(Code change snippets)
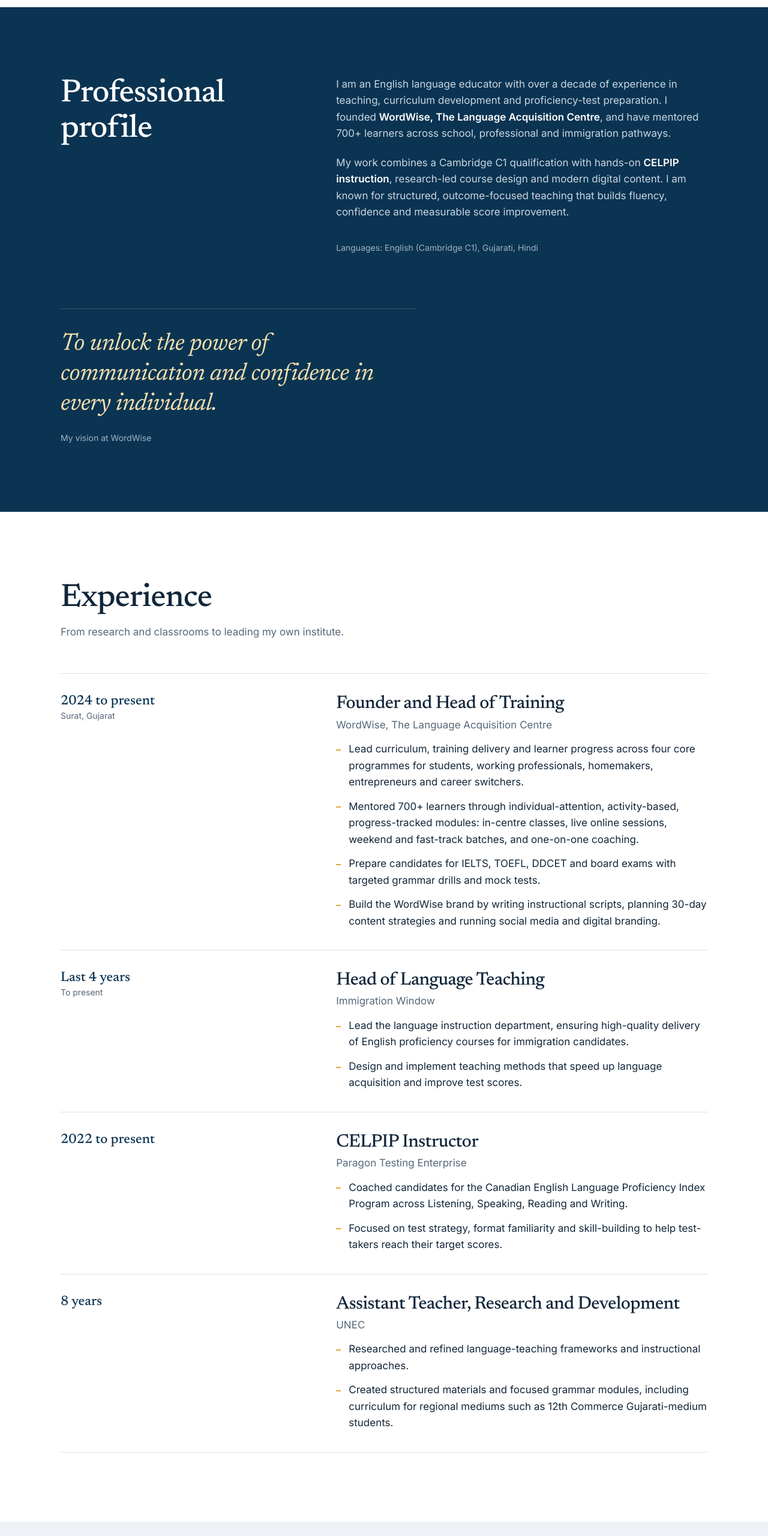
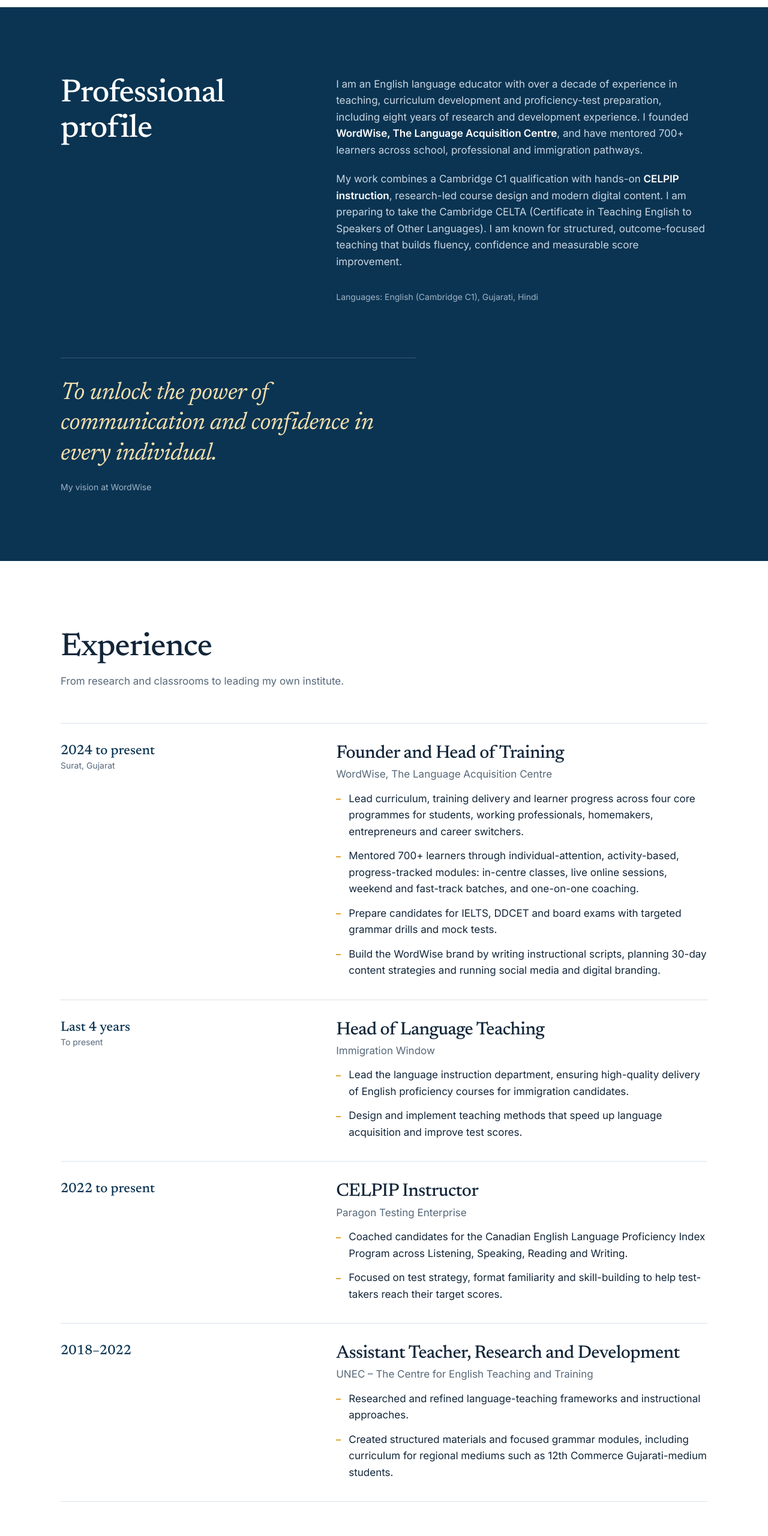
Before and after one commit to 07vish/Parth_Chetan_Tari, a plain HTML site: page index.html in a window 1280 px wide. Shown: the part 940-3500 px from the top of the page at 60% size. Drawn offline with Linux system fonts and the light colour scheme.

Commit message:
commt for changes

```diff
--- a/index.html
+++ b/index.html
@@ -213,8 +213,8 @@
       <div class="golden">
         <h2>Professional profile</h2>
         <div>
-          <p>I am an English language educator with over a decade of experience in teaching, curriculum development and proficiency-test preparation. I founded <strong>WordWise, The Language Acquisition Centre</strong>, and have mentored 700+ learners across school, professional and immigration pathways.</p>
-          <p>My work combines a Cambridge C1 qualification with hands-on <strong>CELPIP instruction</strong>, research-led course design and modern digital content. I am known for structured, outcome-focused teaching that builds fluency, confidence and measurable score improvement.</p>
+          <p>I am an English language educator with over a decade of experience in teaching, curriculum development and proficiency-test preparation, including eight years of research and development experience. I founded <strong>WordWise, The Language Acquisition Centre</strong>, and have mentored 700+ learners across school, professional and immigration pathways.</p>
+          <p>My work combines a Cambridge C1 qualification with hands-on <strong>CELPIP instruction</strong>, research-led course design and modern digital content. I am preparing to take the Cambridge CELTA (Certificate in Teaching English to Speakers of Other Languages). I am known for structured, outcome-focused teaching that builds fluency, confidence and measurable score improvement.</p>
           <p class="langs">Languages: English (Cambridge C1), Gujarati, Hindi</p>
         </div>
       </div>
@@ -237,7 +237,7 @@
           <ul>
             <li>Lead curriculum, training delivery and learner progress across four core programmes for students, working professionals, homemakers, entrepreneurs and career switchers.</li>
             <li>Mentored 700+ learners through individual-attention, activity-based, progress-tracked modules: in-centre classes, live online sessions, weekend and fast-track batches, and one-on-one coaching.</li>
-            <li>Prepare candidates for IELTS, TOEFL, DDCET and board exams with targeted grammar drills and mock tests.</li>
+            <li>Prepare candidates for IELTS, DDCET and board exams with targeted grammar drills and mock tests.</li>
             <li>Build the WordWise brand by writing instructional scripts, planning 30-day content strategies and running social media and digital branding.</li>
           </ul>
         </div>
@@ -268,10 +268,10 @@
       </article>
 
       <article class="role">
-        <div class="when">8 years</div>
+        <div class="when">2018–2022</div>
         <div>
           <h3>Assistant Teacher, Research and Development</h3>
-          <p class="org">UNEC</p>
+          <p class="org">UNEC – The Centre for English Teaching and Training</p>
           <ul>
             <li>Researched and refined language-teaching frameworks and instructional approaches.</li>
             <li>Created structured materials and focused grammar modules, including curriculum for regional mediums such as 12th Commerce Gujarati-medium students.</li>
@@ -305,7 +305,7 @@
         </article>
         <article class="card dark">
           <h3>Academic and Competitive English</h3>
-          <p>School English, board exams, DDCET, IELTS, TOEFL and other entrance exams, with grammar drills and mock tests.</p>
+          <p>School English, board exams, DDCET, IELTS and other entrance exams, with grammar drills and mock tests.</p>
         </article>
       </div>
       <p class="vision">From learning English to leading life.</p>
@@ -326,6 +326,11 @@
           <h3>Cambridge Assessment English</h3>
           <p>CEFR Level C1, 2019.</p>
         </div>
+        <div class="item">
+          <b>Upcoming</b>
+          <h3>CELTA preparation</h3>
+          <p>Cambridge Certificate in Teaching English to Speakers of Other Languages.</p>
+        </div>
       </div>
       <p class="edu">Education: Graduation, B.A.O.U., 2018.</p>
     </div>
@@ -336,7 +341,7 @@
       <div class="head"><h2>Core competencies</h2></div>
       <dl>
         <div><dt>Teaching and subject expertise</dt><dd>English grammar, language acquisition, pronunciation training, spoken and written English, public speaking.</dd></div>
-        <div><dt>Test preparation</dt><dd>CELPIP, IELTS, TOEFL, DDCET, board exams.</dd></div>
+        <div><dt>Test preparation</dt><dd>CELPIP, IELTS, DDCET, board exams.</dd></div>
         <div><dt>Curriculum and content</dt><dd>Curriculum design, educational content creation, instructional scripting, research and development.</dd></div>
         <div><dt>Digital and leadership</dt><dd>Social media strategy, digital branding, team leadership, learner progress tracking.</dd></div>
       </dl>
@@ -364,7 +369,7 @@
               <option>Public Speaking and Communication Mastery</option>
               <option>Personality Development and Life Skills</option>
               <option>Academic and Competitive English</option>
-              <option>IELTS, TOEFL or CELPIP preparation</option>
+              <option>IELTS or CELPIP preparation</option>
               <option>Something else</option>
             </select>
           </label>
```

● About this task: Wherever "preparation" turns up in the records, copy the whole line.

● Problem solution:
-          <p>I am an English language educator with over a decade of experience in teaching, curriculum development and proficiency-test preparation. I founded <strong>WordWise, The Language Acquisition Centre</strong>, and have mentored 700+ learners across school, professional and immigration pathways.</p>
+          <p>I am an English language educator with over a decade of experience in teaching, curriculum development and proficiency-test preparation, including eight years of research and development experience. I founded <strong>WordWise, The Language Acquisition Centre</strong>, and have mentored 700+ learners across school, professional and immigration pathways.</p>
+          <h3>CELTA preparation</h3>
-        <div><dt>Test preparation</dt><dd>CELPIP, IELTS, TOEFL, DDCET, board exams.</dd></div>
+        <div><dt>Test preparation</dt><dd>CELPIP, IELTS, DDCET, board exams.</dd></div>
-              <option>IELTS, TOEFL or CELPIP preparation</option>
+              <option>IELTS or CELPIP preparation</option>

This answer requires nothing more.